This department schedules and operates trains and maintains the rolling stock and track. Operating personnel often have a deep understanding of the corridor. If you know someone in this department, ask them about their understanding of the corridor, such as the condition of existing structures, any drainage issues and other maintenance problems. The regional manager may also be able to assist in a tour of the corridor.
This department evaluates contracts and issues opinions on labor, government and business- relations matters. The legal department also submits filings to the Surface Transportation Board (STB). The legal department can furnish copies of abandonment applications, notices and other legal documents and is sometimes the most receptive to rail-trail negotiations.
Real Estate Department
This department manages real estate assets and is responsible for maximizing corporate returns on any real estate investment, including selling property that is officially abandoned. You will have to negotiate with the real estate department for acquisition if the corridor is already abandoned, and some railroads may require their involvement pre-abandonment as well. Staff in the department will have access to valuation maps and information about property easements.
Public Affairs Department
This department monitors state and local politics that may affect the railroad via attorneys that are assigned to a region or state. A public affairs representative may be more than willing to assist on high-profile, widely supported projects. They can also act as a liaison between departments.
Understanding the interests and options of the railroads will enhance your negotiations. Learning from other trail managers who have dealt with the same railroad company is a great way to find good contacts within the railroad. Use RTC's Trails and Greenways listserv to connect with other trail managers across the country. You should also become knowledgeable about the railroad company's history and current state of operations. Contacts, financial information, operating statistics and more can be accessed on most websites. The seven Class I railroads in the United States are:
- BNSF Railway
- CSX Transportation
- Grand Truck Corporation (subsidiary of the Canadian National Railway)
- Kansas City Southern Railway
- Norfolk Southern Railway
- Soo Line Railroad (subsidiary of the Canadian Pacific Railway)
- Union Pacific Railroad
Regional and short line railroads (Class II and Class III) may be easier to contact since they are much smaller companies that usually have local offices. Search the American Short Line and Regional Railroad Association's directory of members for local contact information.

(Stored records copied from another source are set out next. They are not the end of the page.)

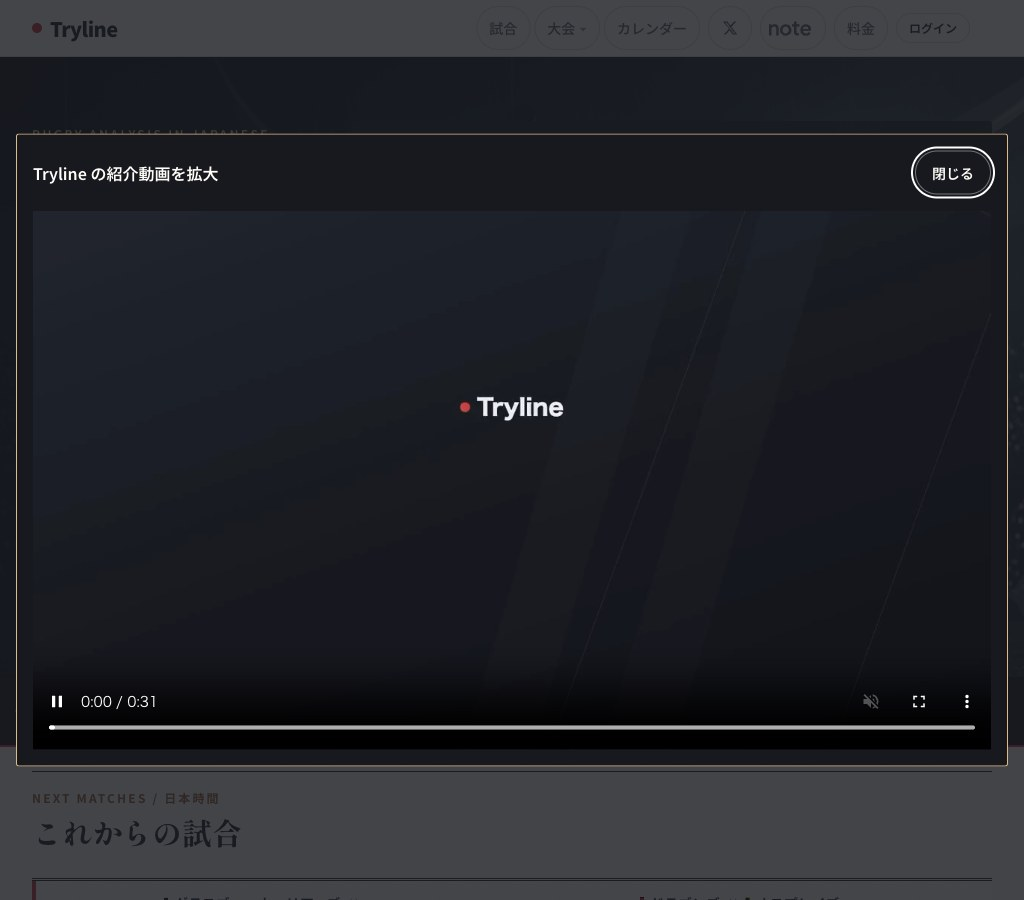
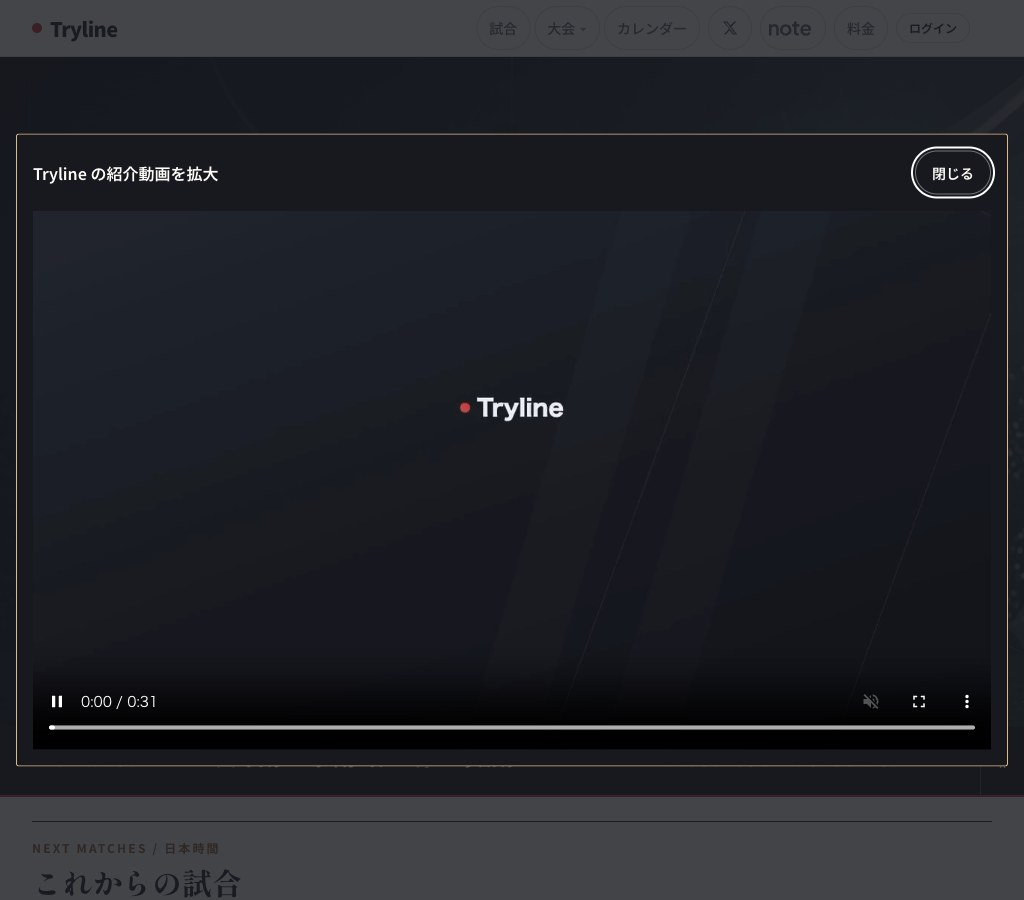
fix: restore compact intro film and make its surface expandable

diff --git a/components/home-intro-film.tsx b/components/home-intro-film.tsx
@@ -1,6 +1,6 @@
 "use client";
 
-import { useEffect, useId, useRef, useState } from "react";
+import { type MouseEvent, useEffect, useId, useRef, useState } from "react";
 
 const POSTER_SRC = "/videos/tryline-promo-poster.jpg";
 const VIDEO_SRC = "/videos/tryline-promo-720p.mp4";
@@ -74,10 +74,11 @@ export function HomeIntroFilm() {
     };
   }, [expanded, dialogFailed]);
 
-  function openDialog() {
+  function openDialog(event: MouseEvent<HTMLButtonElement>) {
     const dialog = dialogRef.current;
     if (!dialog || dialog.open) return;
 
+    expandButtonRef.current = event.currentTarget;
     const inlineVideo = videoRef.current;
     resumeInlineRef.current = Boolean(inlineVideo && !inlineVideo.paused);
     inlineVideo?.pause();
@@ -144,11 +145,36 @@ export function HomeIntroFilm() {
             width={1280}
           />
         )}
+        <button
+          aria-label="紹介動画を拡大して見る"
+          className="tl-intro-expand absolute inset-0 z-10 cursor-zoom-in focus-visible:outline focus-visible:outline-2 focus-visible:-outline-offset-4 focus-visible:outline-white"
+          disabled={!ready}
+          onClick={openDialog}
+          type="button"
+        >
+          <span className="tl-intro-expand-icon absolute left-1/2 top-1/2 flex h-14 w-14 -translate-x-1/2 -translate-y-1/2 items-center justify-center rounded-full border border-white/60 bg-[var(--color-ink-strong)] text-white">
+            <svg
+              aria-hidden="true"
+              fill="none"
+              height="28"
+              viewBox="0 0 24 24"
+              width="28"
+            >
+              <path
+                d="M8 3H3v5m0-5 6 6m7-6h5v5m0-5-6 6M3 16v5h5m-5 0 6-6m12 1v5h-5m5 0-6-6"
+                stroke="currentColor"
+                strokeLinecap="round"
+                strokeLinejoin="round"
+                strokeWidth="1.5"
+              />
+            </svg>
+          </span>
+        </button>
         {enabled && !failed && (
           <button
             aria-label={paused ? "紹介動画を再生" : "紹介動画を一時停止"}
             aria-pressed={paused}
-            className="absolute bottom-2 right-2 inline-flex min-h-11 min-w-11 items-center justify-center rounded-full border border-white/40 bg-[var(--color-ink-strong)] px-4 text-xs font-semibold text-white focus-visible:outline focus-visible:outline-2 focus-visible:outline-offset-2 focus-visible:outline-white"
+            className="absolute bottom-2 right-2 z-20 inline-flex min-h-11 min-w-11 items-center justify-center rounded-full border border-white/40 bg-[var(--color-ink-strong)] px-4 text-xs font-semibold text-white focus-visible:outline focus-visible:outline-2 focus-visible:outline-offset-2 focus-visible:outline-white"
             onClick={togglePlayback}
             type="button"
           >
@@ -169,7 +195,6 @@ export function HomeIntroFilm() {
           className="inline-flex min-h-11 items-center rounded-full border border-white/40 px-4 text-sm font-semibold focus-visible:outline focus-visible:outline-2 focus-visible:outline-offset-2 focus-visible:outline-white"
           disabled={!ready}
           onClick={openDialog}
-          ref={expandButtonRef}
           type="button"
         >
           拡大して見る

diff --git a/tests/components/home-intro-film.test.tsx b/tests/components/home-intro-film.test.tsx
@@ -175,7 +175,7 @@ describe("HomeIntroFilm", () => {
     changeMedia(1440, true);
     expect(video()).not.toHaveAttribute("src");
     expect(
-      screen.queryByRole("button", { name: /紹介動画を/ }),
+      screen.queryByRole("button", { name: /^紹介動画を(再生|一時停止)$/ }),
     ).not.toBeInTheDocument();
   });
 
@@ -187,7 +187,7 @@ describe("HomeIntroFilm", () => {
       "/videos/tryline-promo-poster.jpg",
     );
     expect(
-      screen.queryByRole("button", { name: /紹介動画を/ }),
+      screen.queryByRole("button", { name: /^紹介動画を(再生|一時停止)$/ }),
     ).not.toBeInTheDocument();
     expect(
       screen.queryByLabelText("サイトとアプリの紹介（音なし）"),
@@ -309,6 +309,51 @@ describe("HomeIntroFilm", () => {
       "/videos/tryline-promo-poster.jpg",
     );
     fireEvent.click(within(dialog).getByRole("button", { name: "閉じる" }));
+    expect(screen.queryByRole("dialog")).not.toBeInTheDocument();
+  });
+
+  it.each([
+    { viewportWidth: 390, reduce: false },
+    { viewportWidth: 1440, reduce: false },
+    { viewportWidth: 1440, reduce: true },
+  ])(
+    "expands from the video surface and returns focus to that trigger at $viewportWidth px, reduce=$reduce",
+    ({ viewportWidth, reduce }) => {
+      width = viewportWidth;
+      reduced = reduce;
+      render(<HomeIntroFilm />);
+      const surface = screen.getByRole("button", {
+        name: "紹介動画を拡大して見る",
+      });
+      expect(surface.tagName).toBe("BUTTON");
+      expect(surface).toHaveAttribute("type", "button");
+      expect(surface).toBeEnabled();
+      expect(surface.querySelector("button")).toBeNull();
+      fireEvent.click(surface);
+      const dialog = screen.getByRole("dialog");
+      expect(
+        within(dialog).getByLabelText(
+          "サイトとアプリの紹介・拡大表示（音なし）",
+        ),
+      ).toHaveAttribute("src", "/videos/tryline-promo-720p.mp4");
+      fireEvent.click(within(dialog).getByRole("button", { name: "閉じる" }));
+      expect(surface).toHaveFocus();
+      expect(document.querySelector("dialog video")).toBeNull();
+    },
+  );
+
+  it("keeps the playback button separate from the surface expansion button", () => {
+    render(<HomeIntroFilm />);
+    const surface = screen.getByRole("button", {
+      name: "紹介動画を拡大して見る",
+    });
+    const pause = screen.getByRole("button", { name: "紹介動画を一時停止" });
+    expect(surface.contains(pause)).toBe(false);
+    fireEvent.click(pause);
+    expect(video().paused).toBe(true);
+    expect(screen.queryByRole("dialog")).not.toBeInTheDocument();
+    fireEvent.click(screen.getByRole("button", { name: "紹介動画を再生" }));
+    expect(video().paused).toBe(false);
     expect(screen.queryByRole("dialog")).not.toBeInTheDocument();
   });
 });

diff --git a/app/globals.css b/app/globals.css
@@ -479,6 +479,13 @@
   border-top: 0;
   border-left: 1px solid #e0c493;
 }
+.tl-scope .tl-intro-expand-icon {
+  opacity: 0;
+}
+.tl-scope .tl-intro-expand:hover .tl-intro-expand-icon,
+.tl-scope .tl-intro-expand:focus-visible .tl-intro-expand-icon {
+  opacity: 1;
+}
 .tl-scope .tl-intro-dialog {
   width: min(1100px, calc(100vw - 32px));
   max-width: none;
@@ -793,25 +800,28 @@
 }
 @media (min-width: 1024px) {
   .tl-scope .tl-home-hero {
-    min-height: 620px;
-    padding-top: 64px;
-    padding-bottom: 64px;
+    min-height: 670px;
+    padding-top: 120px;
+    padding-bottom: 76px;
   }
   .tl-scope .tl-hero-layout {
-    display: grid;
-    grid-template-columns: minmax(0, 1fr) clamp(640px, 50vw, 720px);
-    gap: 32px;
-  }
-  .tl-scope .tl-hero-heading {
-    max-width: 100%;
-    font-size: clamp(34px, calc(6.25vw - 30px), 64px);
-  }
-  .tl-scope .tl-hero-heading > span {
     display: block;
   }
+  .tl-scope .tl-hero-heading {
+    max-width: 1160px;
+    font-size: clamp(72px, 6.35vw, 96px);
+  }
+  .tl-scope .tl-hero-heading > span:last-child {
+    display: block;
+  }
+  .tl-scope .tl-hero-layout > div > p:not(:first-child) {
+    max-width: min(36rem, calc(100% - clamp(390px, 32vw, 460px) - 32px));
+  }
   .tl-scope .tl-introduction-poster {
-    position: static;
-    width: 100%;
+    position: absolute;
+    right: 32px;
+    bottom: -64px;
+    width: clamp(390px, 32vw, 460px);
   }
   .tl-scope .tl-editorial-reviews {
     grid-template-columns: minmax(0, 1.6fr) minmax(0, 1fr);

diff --git a/docs/notes/home-intro-film/validation.md b/docs/notes/home-intro-film/validation.md
@@ -9,8 +9,9 @@
 - 動画: 1,194,970 bytes、H.264、1280×720、31.5秒、音声ストリームなし。ポスター: 19,148 bytes。元ファイルとバイト一致、moovがmdatより先のfaststartを保持。レビュー修正では素材を変更していない。
 - SSRはwidth=1280 / height=720 / poster / preload=noneのvideoを描き、src・source要素は出さない。aspect-video / object-containで映像を切り抜かない。fetchpriority、lazy、動画preloadリンクは追加なし。
 - 自動取得はwindow.load後（completeなら直後）、701px以上、Reduce Motionオフのみ。条件が変われば停止・src解除・loadでメディアを解放。muted / playsInline / autoplay / loop、一時停止・再生ボタンは44px以上、aria-pressedで状態を表示。
-- 1024px以上は左右のgrid配置に変更。動画の幅はclamp(640px,50vw,720px)、見出しは既存の3つのspanを行ごとに表示し34〜64pxで可変。ヒーローは最小620px、上下64px。キャプションとボタンは映像の下。1024px未満の配置は維持。
-- 「拡大して見る」はスマホとReduce Motionでも表示。JSがないSSRでは無効、hydration後に有効。native dialogのshowModalで背景をinertにし、閉じるボタンへフォーカス。閉じるボタンまたはEsc由来のcancelでcloseし、開いたボタンへフォーカスを戻す。
+- Ownerの追加レビューに従い、デスクトップを拡大前の配置に戻した。見出しは72〜96px、最終spanだけ改行し2行。ヒーローは最小670px、上120px・下76px。動画は右側の独立した枠、幅clamp(390px,32vw,460px)。390pxでも本文と重ならないよう説明文の右側に32pxの余裕を確保し、枠の位置を見出しの1行目より下へ調整。1024px未満の配置は維持。
+- 「拡大して見る」はスマホとReduce Motionでも表示。JSがないSSRでは無効、hydration後に有効。native dialogのshowModalで背景をinertにし、閉じるボタンへフォーカス。閉じるボタンまたはEsc由来のcancelでcloseし、実際に開いたボタンへフォーカスを戻す。
+- 動画面にaria-label「紹介動画を拡大して見る」のnative buttonを重ね、マウスとキーボードの両方で開けるようにした。中央の四隅の矢印はhover／focus-visible時だけ表示。一時停止ボタンは別の兄弟要素として上の層に置き、独立した操作を維持。枠のポスター表示中・エラー時も拡大できる。
 - ダイアログ動画は開いたときだけ描画・src設定。controls / muted / playsInline / autoplay、ループなし。最大1100pxのダイアログ内で16:9表示。閉じると動画を取り除き、停止・src解除・loadでメディアを解放。
 - 拡大中は背面の動画を停止。閉じると、拡大前に再生中で今も自動再生の条件を満たす場合だけ再開。利用者が先に停止していた場合は停止を維持。
 - インライン・拡大表示それぞれの読み込みエラーは、同寸法のポスター画像へ復帰。閉じる操作は残る。インラインの自動再生拒否は再生ボタンを残す。
@@ -23,12 +24,12 @@
 ## 自動検証
 
 - レビューの追加要件のテストを先に追加し、未実装状態で失敗を確認してから修正。
-- HomeIntroFilmの18件: SSR、390/700px、701/1440px、Reduce Motion、load待ち、停止／再生、条件変更、エラー、自動再生拒否、解除、明示拡大での取得、controls/muted、閉じる・cancel・フォーカス復帰、背面停止と再開、先に停止していた状態の維持、ダイアログ内のポスター復帰。
-- HomePageの既存25件を含む関連テスト43件成功。既存のポスター期待値1件のみ初回実装で更新し、レビュー修正ではHomePageのテストを変更していない。
+- HomeIntroFilmの22件: SSR、390/700px、701/1440px、Reduce Motion、load待ち、停止／再生、条件変更、エラー、自動再生拒否、解除、明示拡大での取得、controls/muted、閉じる・cancel・フォーカス復帰、背面停止と再開、先に停止していた状態の維持、ダイアログ内のポスター復帰。追加レビューでは動画面からの拡大と元の動画面へのフォーカス復帰（390px・1440px・Reduce Motion）、一時停止ボタンの独立操作を4件追加。
+- HomePageの既存25件を含む関連テスト47件成功。既存のポスター期待値1件のみ初回実装で更新し、レビュー修正ではHomePageのテストを変更していない。
 - pnpm lint: 成功。
 - pnpm typecheck（tsc --noEmit）: 成功。
-- pnpm test: 338ファイル・2,315件成功。
-- pnpm build: コンパイル成功（6.3秒）。秘密ファイルを読まず、明示的なダミー設定とローカルDB URLで実行。ページデータ収集でECONNREFUSED 127.0.0.1:54321、/matches/[id]/enで停止。ビルド全体は未完了。
+- pnpm test: 338ファイル・2,319件成功。
+- pnpm build: コンパイル成功（4.4秒）。秘密ファイルを読まず、明示的なダミー設定とローカルDB URLで実行。ページデータ収集でECONNREFUSED 127.0.0.1:54321、/c/[competition]/[season]/standingsで停止。ビルド全体は未完了。
 - cta_id集合: 27→27、差なし。仕様書・指示書・元素材の一致確認、git diff --check成功。新規依存なし。
 
 ## ローカル実ブラウザでの確認
@@ -37,14 +38,17 @@
 
 | 幅・状態 | 確認結果 |
 |---|---|
-| 1440×900 | 映像720×405px、figure下端582px、h1=60px。見出し・CTA・映像が1画面目に収まり、横はみ出しなし |
-| 1024×900 | 映像640×360px、figure下端537px、h1=34px。2つのCTAの下端478.7/532.7px、重なり・横はみ出しなし |
+| 1440×900 | 映像460×258.75px、figure下端643.9px、h1=91.44px。見出し・CTA・映像が1画面目に収まり、横はみ出しなし |
+| 1024×900 | 映像390×219.375px、figure下端596.1px、h1=72px。2つのCTAの下端はともに532.1px、重なり・横はみ出しなし |
 | 390×844 | 映像358×201.375px、figure下端754px。srcなし・mp4通信0件、拡大ボタンは有効、横はみ出しなし |
 | 拡大・1440px | ダイアログ1100×693.625px、映像1066×599.625px。muted/controls=true、背面は停止、閉じると背面を再開し拡大ボタンへフォーカス復帰 |
 | 拡大・1024px | ダイアログ992×632.875px、映像958×538.875px。cancelイベントで閉じ、動画がDOMから消え、フォーカス復帰 |
 | 拡大・390px | ダイアログ358×276.25px、映像324×182.25px。押した後だけmp4通信1件、muted/controls=true、再生中。閉じると動画を除去しフォーカス復帰。インラインのsrcは引き続きなし |
 | Reduce Motion条件・1440px | 初期matchMediaにreduce=trueを注入。押す前はsrcなし・mp4通信0件、押した後だけ1件。閉じると動画を除去しフォーカス復帰、インラインのsrcはなし。OS／CSSの実際のreduce設定は未確認 |
 | ダイアログの背景フォーカス | 開いている間、背景CTAへfocus()しても移らず、閉じるボタンに留まる。標準showModalのinertによる制限を確認 |
+| 動画面の拡大・1024px／390px | 動画面のbuttonからダイアログを開き、controls/muted=true。閉じると動画面へフォーカス復帰。390pxは操作前0件、操作後1件のmp4通信。インラインはsrcなしを維持 |
+| 拡大アイコン・1440px／1024px | 動画面をfocus()し、focus-visible=true、中央アイコンのopacity=1を確認。hoverは同じCSS宣言を使用。実マウスのhover操作は未確認 |
+| 一時停止の重なり | 一時停止ボタン中央をelementFromPointで取得し、動画面ボタンより上の操作対象であることを確認。独立した停止・再生は単体テストで確認 |
 | インラインを先に停止 | 停止してから拡大し、閉じてもpaused=trueを維持 |
 
 初回実装時に確認した内容: 1440pxの音なしループ（終端へシーク後先頭へ戻る）、停止・再生、700pxの通信0件、700→701pxの取得開始と701→700pxの解除、クライアントスクリプトなしのSSRポスター、存在しない動画URLによるポスター復帰。これらの挙動のコードはレビュー修正でも維持し、自動テストで再確認した。
@@ -55,7 +59,7 @@ Playwrightはブラウザ使用中・コード実行の承認制限・Node側の
 
 ## スクリーンショット
 
-ローカルの実コンポーネントを載せたトップ、ページ先頭、DPR=1。通常表示の1440/1024pxは再生中、390pxは静止ポスター。拡大表示はすべて明示操作後の再生画面。
+ローカルの実コンポーネントを載せたトップ、ページ先頭、DPR=1。通常表示の1440/1024pxは再生中、390pxは静止ポスター。1440pxは動画面のfocus-visible状態で中央の拡大アイコンも表示。拡大表示はすべて明示操作後の再生画面。
 
 | 幅 | 通常表示 | 拡大表示 |
 |---|---|---|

Once you have established a relationship with the railroad, your negotiations may lead to a preliminary agreement for gaining site control, setting a purchase price and establishing an acquisition process and timeline. Acquiring Rail Corridors: A How To Manual will help guide you through the process and provide tips on negotiating with the railroad.